#### Data supplied
*** Block opens ***

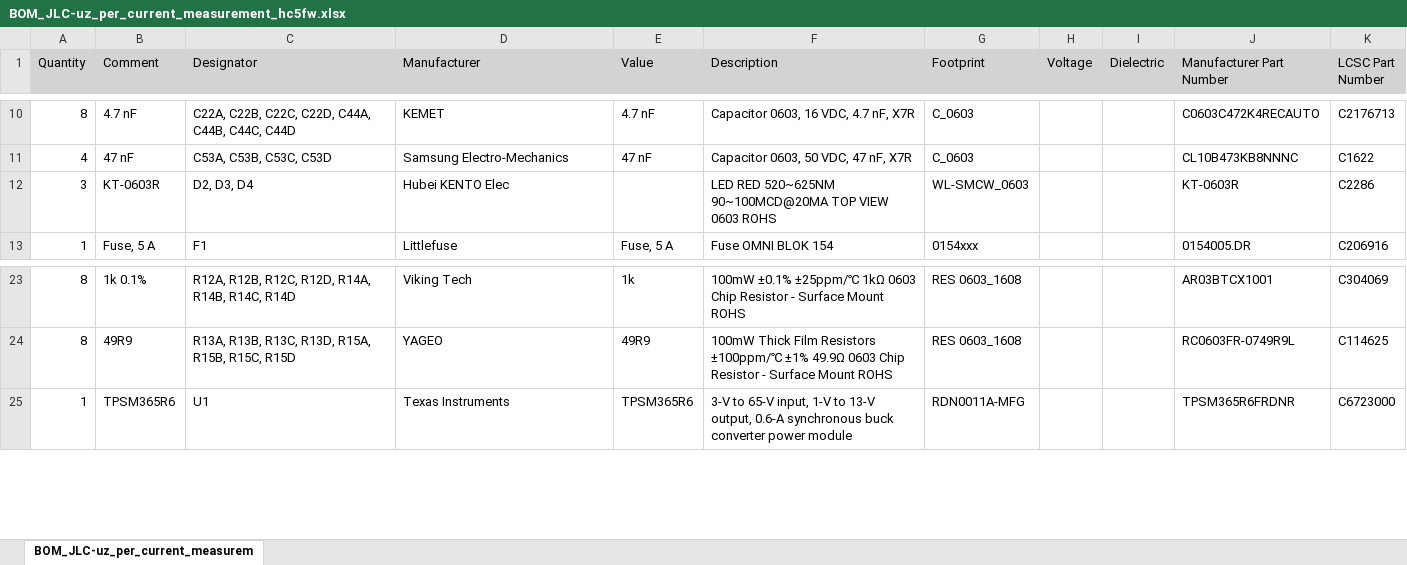
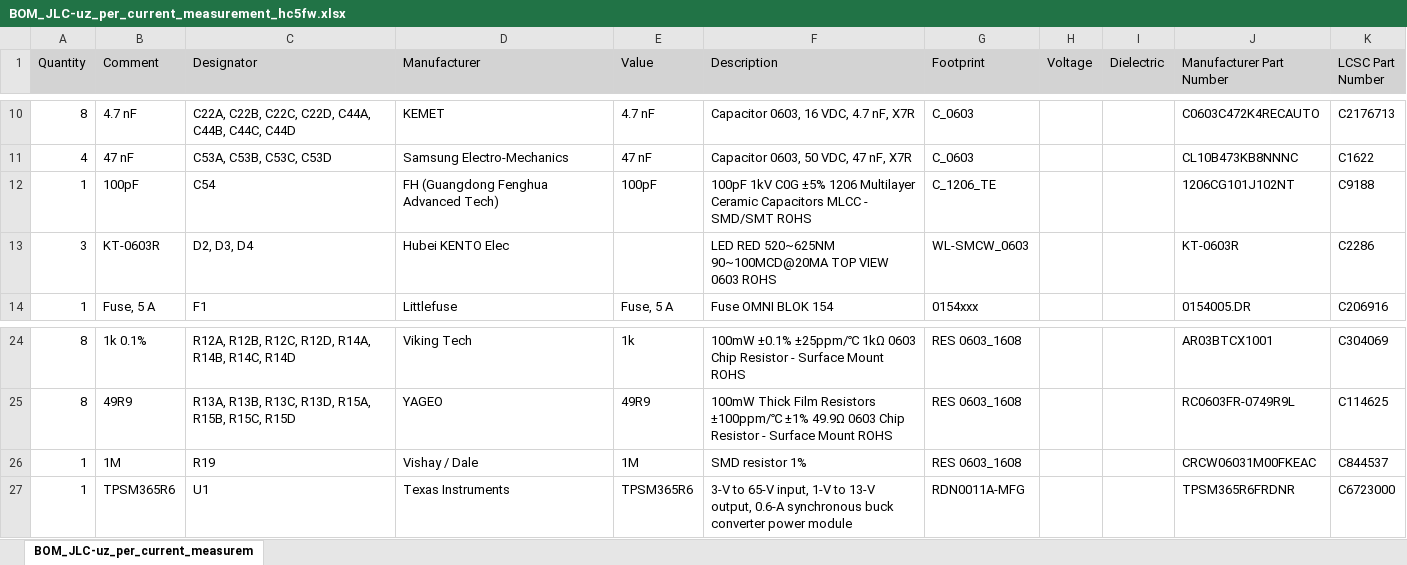
Before and after one commit to ultrazohm/uz_per_current_measurement_hc5fw, an Excel workbook: Project Outputs for uz_per_current_measurement_hc5fw/01/BOM/BOM_JLC-uz_per_current_measurement_hc5fw.xlsx, sheet BOM_JLC-uz_per_current_measurem, drawn as a sheet; only a part is shown, gaps mark what is left out; values as stored, in another font and other column widths than the file's, no borders; the diff names each change by its address in the sheet, - before the commit and + after, or states it on an @@ line.

Commit message:
Erdung von RJ45 Buchse über Widerstand und Kapazität parallel umgesetzt Output Job neu erstellt

```diff
--- a/Project Outputs for uz_per_current_measurement_hc5fw/01/BOM/BOM_JLC-uz_per_current_measurement_hc5fw.xlsx (sheet BOM_JLC-uz_per_current_measurem)
+++ b/Project Outputs for uz_per_current_measurement_hc5fw/01/BOM/BOM_JLC-uz_per_current_measurement_hc5fw.xlsx (sheet BOM_JLC-uz_per_current_measurem)
+row 12: 1 | 100pF | C54 | FH (Guangdong Fenghua Advanced Tech) | 100pF | 100pF 1kV C0G ±5% 1206 Multilayer Ceramic Capacitors MLCC - SMD/SMT ROHS | C_1206_TE |  |  | 1206CG101J102NT | C9188
+row 26: 1 | 1M | R19 | Vishay / Dale | 1M | SMD resistor 1% | RES 0603_1608 |  |  | CRCW06031M00FKEAC | C844537
```
Also changed, not shown: 43 other files.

*** Block closes ***

#### What is expected
Looking at the entries, how many lines contain the string "shown"? The answer is that number alone.

#### Solution to the problem
2